### [Exercise instructions]
Of the lines below, write out exactly those from the line with "Betio -> Bettio" through the line with "Also changed, not", both included, and skip the rest.

### [Records for this task]

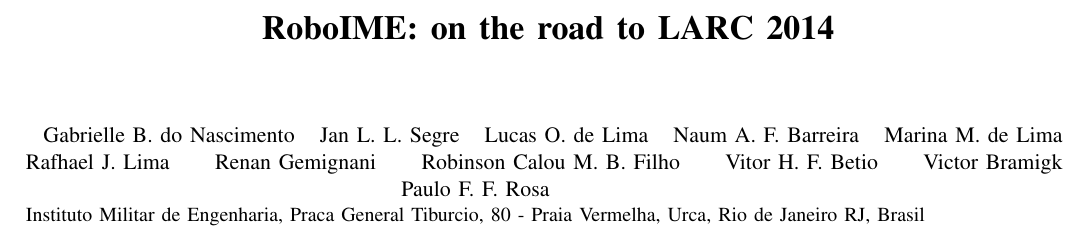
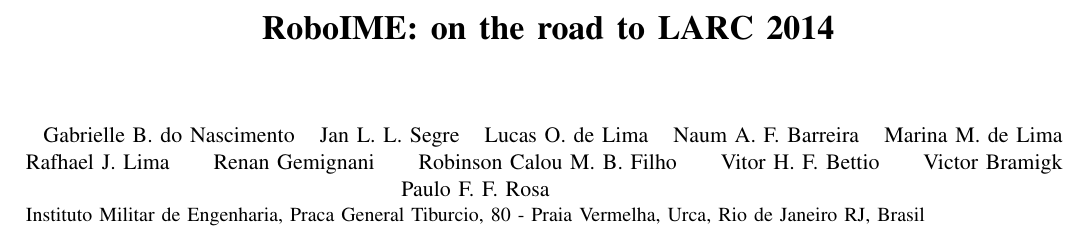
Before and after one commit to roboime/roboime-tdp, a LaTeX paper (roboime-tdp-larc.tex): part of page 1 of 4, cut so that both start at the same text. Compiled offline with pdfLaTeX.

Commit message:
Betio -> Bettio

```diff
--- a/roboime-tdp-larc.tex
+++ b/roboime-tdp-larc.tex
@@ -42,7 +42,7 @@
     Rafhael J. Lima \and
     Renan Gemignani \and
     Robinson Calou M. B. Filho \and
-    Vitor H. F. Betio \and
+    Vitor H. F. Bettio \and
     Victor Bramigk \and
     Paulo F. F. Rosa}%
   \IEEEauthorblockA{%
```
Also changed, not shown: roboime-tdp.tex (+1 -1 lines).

...

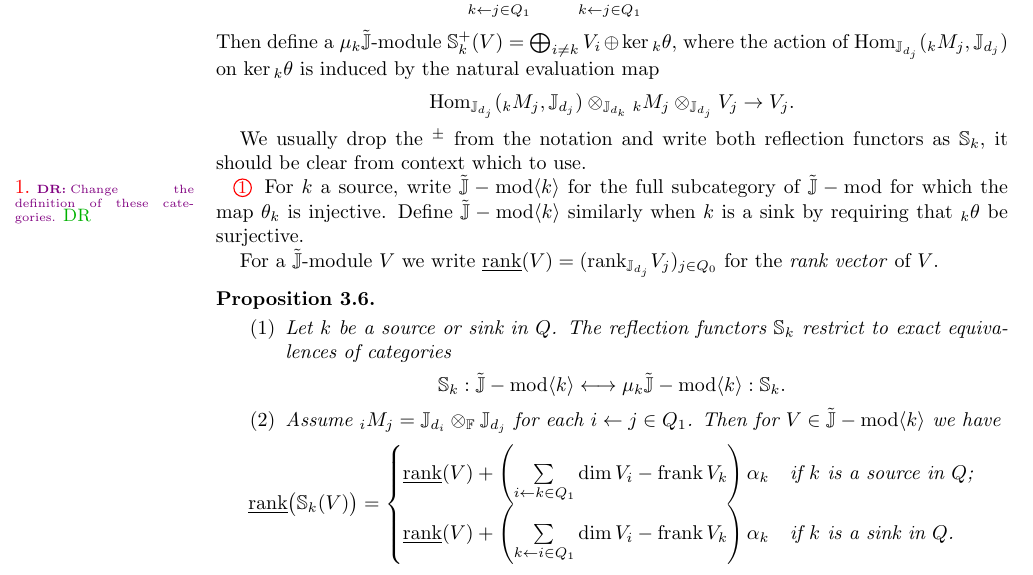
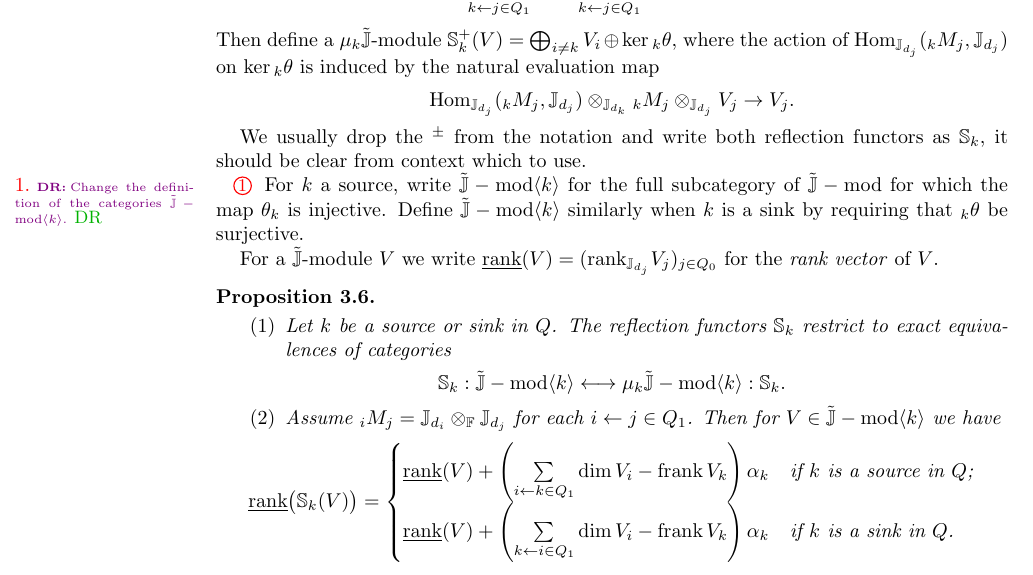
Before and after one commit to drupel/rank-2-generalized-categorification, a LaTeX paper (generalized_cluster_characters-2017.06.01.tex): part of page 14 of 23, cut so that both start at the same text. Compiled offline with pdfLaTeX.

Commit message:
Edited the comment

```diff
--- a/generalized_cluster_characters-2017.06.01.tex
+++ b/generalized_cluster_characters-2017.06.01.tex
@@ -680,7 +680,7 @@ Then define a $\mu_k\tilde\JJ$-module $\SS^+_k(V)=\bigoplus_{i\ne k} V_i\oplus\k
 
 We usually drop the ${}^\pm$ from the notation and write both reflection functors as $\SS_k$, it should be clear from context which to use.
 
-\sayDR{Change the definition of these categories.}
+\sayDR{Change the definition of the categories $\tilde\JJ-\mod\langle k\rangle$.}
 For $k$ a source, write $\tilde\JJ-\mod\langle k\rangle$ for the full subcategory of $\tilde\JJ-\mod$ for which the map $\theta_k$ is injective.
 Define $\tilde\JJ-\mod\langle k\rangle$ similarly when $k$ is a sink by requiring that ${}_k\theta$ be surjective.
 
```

### [Result of the exercise]
Betio -> Bettio

```diff
--- a/roboime-tdp-larc.tex
+++ b/roboime-tdp-larc.tex
@@ -42,7 +42,7 @@
     Rafhael J. Lima \and
     Renan Gemignani \and
     Robinson Calou M. B. Filho \and
-    Vitor H. F. Betio \and
+    Vitor H. F. Bettio \and
     Victor Bramigk \and
     Paulo F. F. Rosa}%
   \IEEEauthorblockA{%
```
Also changed, not shown: roboime-tdp.tex (+1 -1 lines).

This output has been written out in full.